Business intelligence encompasses a wide array of services. Scott Lowe provides his take on the "BI failure fault" question and briefly describes Westminster College's modest BI efforts.
Last summer, I wrote about efforts at Westminster College to implement improved business processes and new business intelligence capabilities to help guide our decision making and focus our efforts on those areas that truly need attention. This is the great promise behind business intelligence efforts - the ability to better understand weak areas and surgically target those areas rather than relying on gut instinct and scattershot methods.
Our Enrollment Services division, in concert with the IT group, has spent significant time developing new reports and dashboard-style metrics to help that division meet their ever-increasing goals. Like most small colleges with small endowments, Westminster is very tuition dependent and hitting all of our enrollment goals is incredibly important, even in a down economy. This group and, as a result, the entire college, has benefited tremendously from having critical information at their fingertips.
More recently, we've begun to deploy to our college president mini-dashboards containing targeted key performance indicators that always sit on his desktop. Now, the president probably doesn't need up-to-the-minute information about every aspect of the operation - in fact that could end up being a major hindrance - but there are some data points that he wants to watch like a hawk, particularly because our institutional success relies so heavily on this information.
The question: Whose responsibility is it to make sure that our business intelligence system is appropriately implemented and that the data is accurate? My take: Everyone's — to include the CIO and the president. Quite frankly, business intelligence is an organization-wide effort very often led by the CIO. Everyone has different roles in the effort, though. It's the job of the CEO/President and the senior management team to make BI an organizational priority and to put resources behind it. Without this commitment, a BI project cannot succeed.
It's the responsibility of the CIO to guide the project, make sure that what's being requested is technically feasible and, in many cases, to assist stakeholders, including the CEO and department heads, to figure out what they want and what their part is in the BI implementation. The CIO simply can't be the end-all, be-all expert across all areas of the business with deep understanding of exactly what makes every area tick. I definitely see the CIO role as a facilitator, enabler, and advisor in BI efforts. That's not to say that the CIO can't assume significant tactical responsibility in the effort, but the individual business units must be knowledgeable enough to understand what data they're collecting and what that data means to their success.
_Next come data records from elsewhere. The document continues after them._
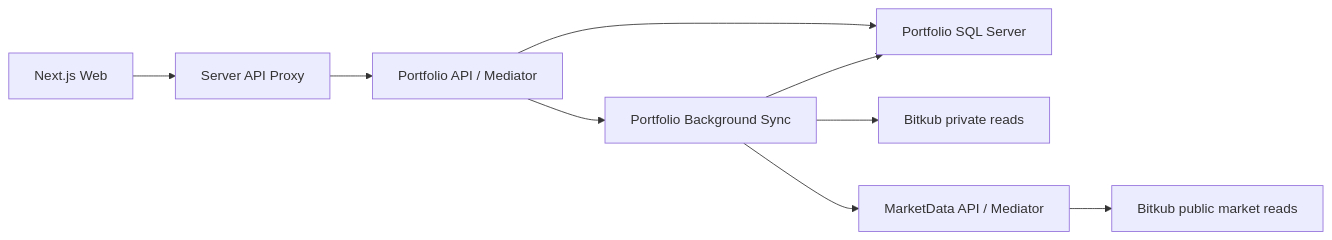
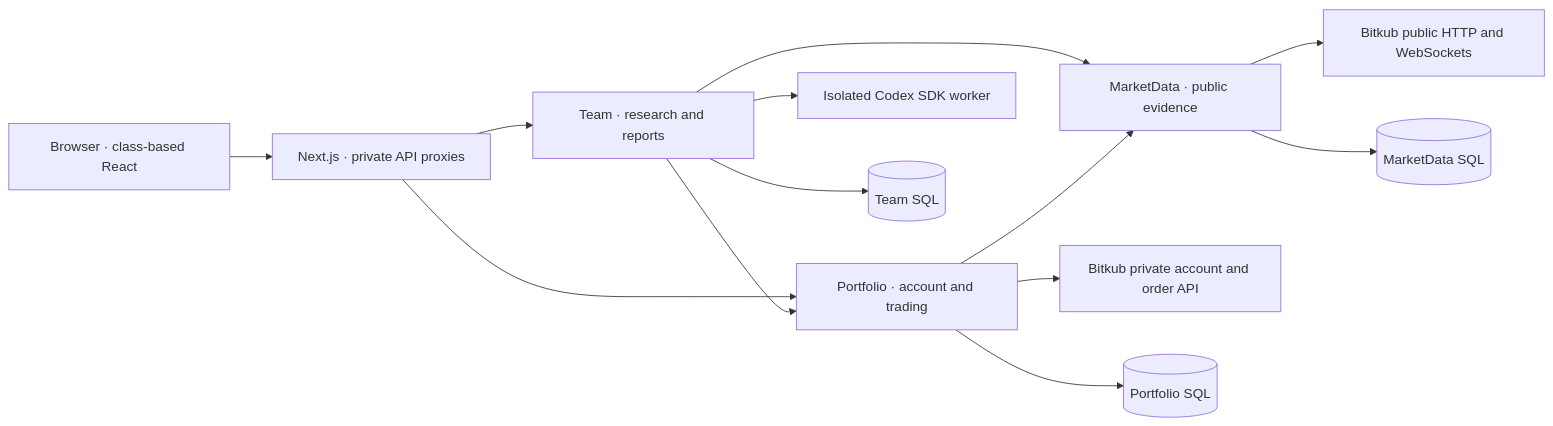
Before and after one commit to phumin89/quantara: the diagram in docs/architecture.md, drawn with Mermaid. The commit also changed other lines of this file and 295 other files, not shown here.

First line of the commit message:
feat: refine trading research and operations

````diff
--- a/docs/architecture.md
+++ b/docs/architecture.md
@@ -6,11 +8,15 @@
 ```mermaid
 flowchart LR
-    Web["Next.js Web"] --> Proxy["Server API Proxy"]
-    Proxy --> Portfolio["Portfolio API / Mediator"]
-    Portfolio --> SQL["Portfolio SQL Server"]
-    Portfolio --> Sync["Portfolio Background Sync"]
-    Sync --> Account["Bitkub private reads"]
-    Sync --> Market["MarketData API / Mediator"]
-    Market --> Public["Bitkub public market reads"]
-    Sync --> SQL
+    Browser["Browser · class-based React"] --> Web["Next.js · private API proxies"]
+    Web --> Portfolio["Portfolio · account and trading"]
+    Web --> Team["Team · research and reports"]
+    Team --> Portfolio
+    Team --> Market["MarketData · public evidence"]
+    Portfolio --> Market
+    Market --> Public["Bitkub public HTTP and WebSockets"]
+    Portfolio --> Private["Bitkub private account and order API"]
+    Team --> Worker["Isolated Codex SDK worker"]
+    Portfolio --> PDB[("Portfolio SQL")]
+    Market --> MDB[("MarketData SQL")]
+    Team --> TDB[("Team SQL")]
 ```
````
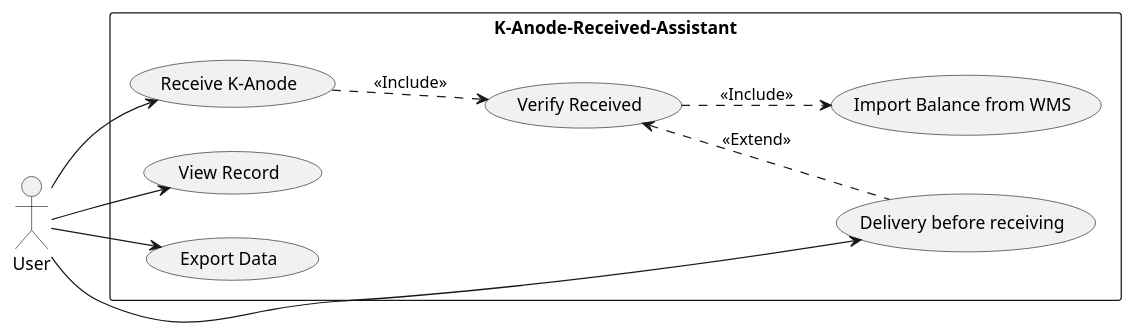
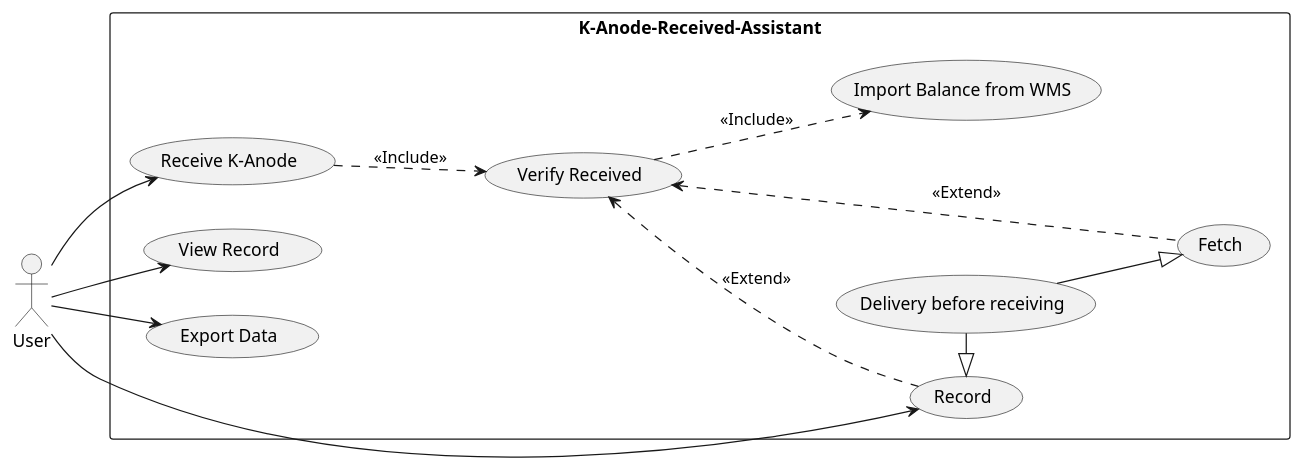
One commit to Shinodari/K-Anode-Received-Assistant-Design changed the diagram in UML/Concept.puml. Above: the diagram before and after it, drawn with PlantUML. The commit also changed 1 other file, not shown here.

Commit message:
usecase:extend delivery before receiving

```diff
--- a/UML/Concept.puml
+++ b/UML/Concept.puml
@@ -1,21 +1,26 @@
 @startuml UseCase
 left to right direction
 rectangle K-Anode-Received-Assistant {
     usecase "Receive K-Anode" as receive
     usecase "Verify Received" as verify
     usecase "Delivery before receiving" as delivery
+    usecase "Record" as record_delivery
+    usecase "Fetch" as view_delivery
     usecase "View Record" as view
     usecase "Export Data" as export
     usecase "Import Balance from WMS" as import
 }
 User --> receive
 
 receive ..> verify : <<Include>>
 verify ..> import : <<Include>>
 
-User --> delivery
-verify <.. delivery : <<Extend>>
+delivery -left-|> record_delivery
+delivery --|> view_delivery
+User --> record_delivery
+verify <.. record_delivery : <<Extend>>
+verify <.. view_delivery : <<Extend>>
 
 User --> view
 User --> export
 @enduml
```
Those same business units must also understand the implications that could come with oversharing data. If too much is shared, it could spin an executive into micromanagement mode if metrics start to go the wrong direction, even if metrics are supposed to ebb and flow.
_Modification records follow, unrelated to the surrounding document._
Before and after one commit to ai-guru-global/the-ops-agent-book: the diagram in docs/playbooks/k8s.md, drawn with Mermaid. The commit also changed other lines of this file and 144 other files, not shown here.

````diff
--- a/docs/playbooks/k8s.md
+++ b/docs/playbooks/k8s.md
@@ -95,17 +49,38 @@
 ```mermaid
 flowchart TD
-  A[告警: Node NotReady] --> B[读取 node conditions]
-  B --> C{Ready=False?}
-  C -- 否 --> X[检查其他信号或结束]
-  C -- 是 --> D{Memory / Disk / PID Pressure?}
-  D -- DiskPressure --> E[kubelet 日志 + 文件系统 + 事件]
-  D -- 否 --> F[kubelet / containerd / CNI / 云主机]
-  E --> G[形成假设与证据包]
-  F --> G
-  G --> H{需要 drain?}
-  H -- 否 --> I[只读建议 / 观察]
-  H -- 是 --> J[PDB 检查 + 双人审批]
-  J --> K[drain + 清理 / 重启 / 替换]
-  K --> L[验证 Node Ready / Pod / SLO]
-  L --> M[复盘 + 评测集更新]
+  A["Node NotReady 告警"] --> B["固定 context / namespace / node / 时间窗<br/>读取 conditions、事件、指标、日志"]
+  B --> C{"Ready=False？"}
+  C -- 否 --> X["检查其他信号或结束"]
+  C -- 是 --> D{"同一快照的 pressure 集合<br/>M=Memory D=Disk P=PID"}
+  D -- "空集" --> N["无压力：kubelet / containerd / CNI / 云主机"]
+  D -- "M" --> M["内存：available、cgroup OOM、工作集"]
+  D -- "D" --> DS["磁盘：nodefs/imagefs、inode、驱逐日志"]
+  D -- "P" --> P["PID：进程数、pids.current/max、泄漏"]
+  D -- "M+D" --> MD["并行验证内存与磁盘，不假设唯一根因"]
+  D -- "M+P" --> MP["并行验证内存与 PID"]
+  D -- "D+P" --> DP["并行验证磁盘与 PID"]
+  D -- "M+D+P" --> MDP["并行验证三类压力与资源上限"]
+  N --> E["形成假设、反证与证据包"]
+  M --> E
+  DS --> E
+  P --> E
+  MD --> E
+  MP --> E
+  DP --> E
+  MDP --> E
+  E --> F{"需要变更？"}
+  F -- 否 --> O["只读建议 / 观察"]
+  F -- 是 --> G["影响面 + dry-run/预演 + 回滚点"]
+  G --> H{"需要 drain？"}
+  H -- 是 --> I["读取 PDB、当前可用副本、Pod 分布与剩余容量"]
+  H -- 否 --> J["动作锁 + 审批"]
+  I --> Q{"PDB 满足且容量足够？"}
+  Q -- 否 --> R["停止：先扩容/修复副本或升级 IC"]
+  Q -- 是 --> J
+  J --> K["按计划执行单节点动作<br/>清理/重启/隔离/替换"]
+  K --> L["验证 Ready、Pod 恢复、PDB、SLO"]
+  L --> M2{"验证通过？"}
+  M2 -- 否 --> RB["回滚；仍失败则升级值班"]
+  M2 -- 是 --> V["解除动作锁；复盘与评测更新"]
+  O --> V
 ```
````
Our (so far) modest BI undertakings at Westminster have very much been joint efforts between IT and everyone else. I've helped to define the overall project while individual departments have partnered with an IT person to implement what they need. I have personally handled some of the dashboard development as well, but again, this is in partnership with others. As the CIO, I do have a very good understanding of what key performance indicators are considered by our president to be critical information, and I've worked with the departments responsible for the work that generates those metrics to make sure that the information we're pulling is accurate and current. Before we put a new metric onto an "official" dashboard, we vet that data carefully. Nothing is worse than making decisions based on bad data!
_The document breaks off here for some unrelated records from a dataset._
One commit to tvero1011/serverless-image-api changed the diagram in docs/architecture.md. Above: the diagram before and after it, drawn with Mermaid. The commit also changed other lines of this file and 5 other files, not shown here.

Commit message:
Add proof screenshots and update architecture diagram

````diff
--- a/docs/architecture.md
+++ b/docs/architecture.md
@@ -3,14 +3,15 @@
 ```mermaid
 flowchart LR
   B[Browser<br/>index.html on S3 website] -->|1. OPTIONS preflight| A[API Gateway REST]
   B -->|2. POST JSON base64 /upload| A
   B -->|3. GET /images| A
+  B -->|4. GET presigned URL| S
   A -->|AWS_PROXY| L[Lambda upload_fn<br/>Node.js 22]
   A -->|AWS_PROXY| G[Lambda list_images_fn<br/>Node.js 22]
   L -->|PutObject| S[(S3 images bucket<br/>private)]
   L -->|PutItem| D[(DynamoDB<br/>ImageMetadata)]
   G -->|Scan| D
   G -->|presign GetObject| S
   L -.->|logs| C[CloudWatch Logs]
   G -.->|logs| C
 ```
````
Here are four keys to success that I feel must be in place for BI to succeed:
- The organization needs to make BI a well-known and resourced priority.
- While the CIO has (and probably should have) primary responsibility for these kinds of efforts, the CIO is far from alone in determining overall initiative success. An understanding by all involved that BI is not an "IT project" but is, instead, a "business project" is essential.
- Business unit leaders must be willing to work with the CIO to make sure their areas are well-represented and those leaders - or someone in their area - must have the expertise necessary to understand their data and extrapolate appropriate metrics.
- The organization must be willing to appropriately react based on the information gleaned from the BI system. If, for example, data begins to clearly point to a drying up of the market, the organization needs to be willing to not stick its head in the sand. If this is the reaction, why use BI at all?
Obviously, there are other critical components that must be achieved for BI to succeed, but these are the organization-centric checkpoints. As we move through our own efforts, I'll continue to report in.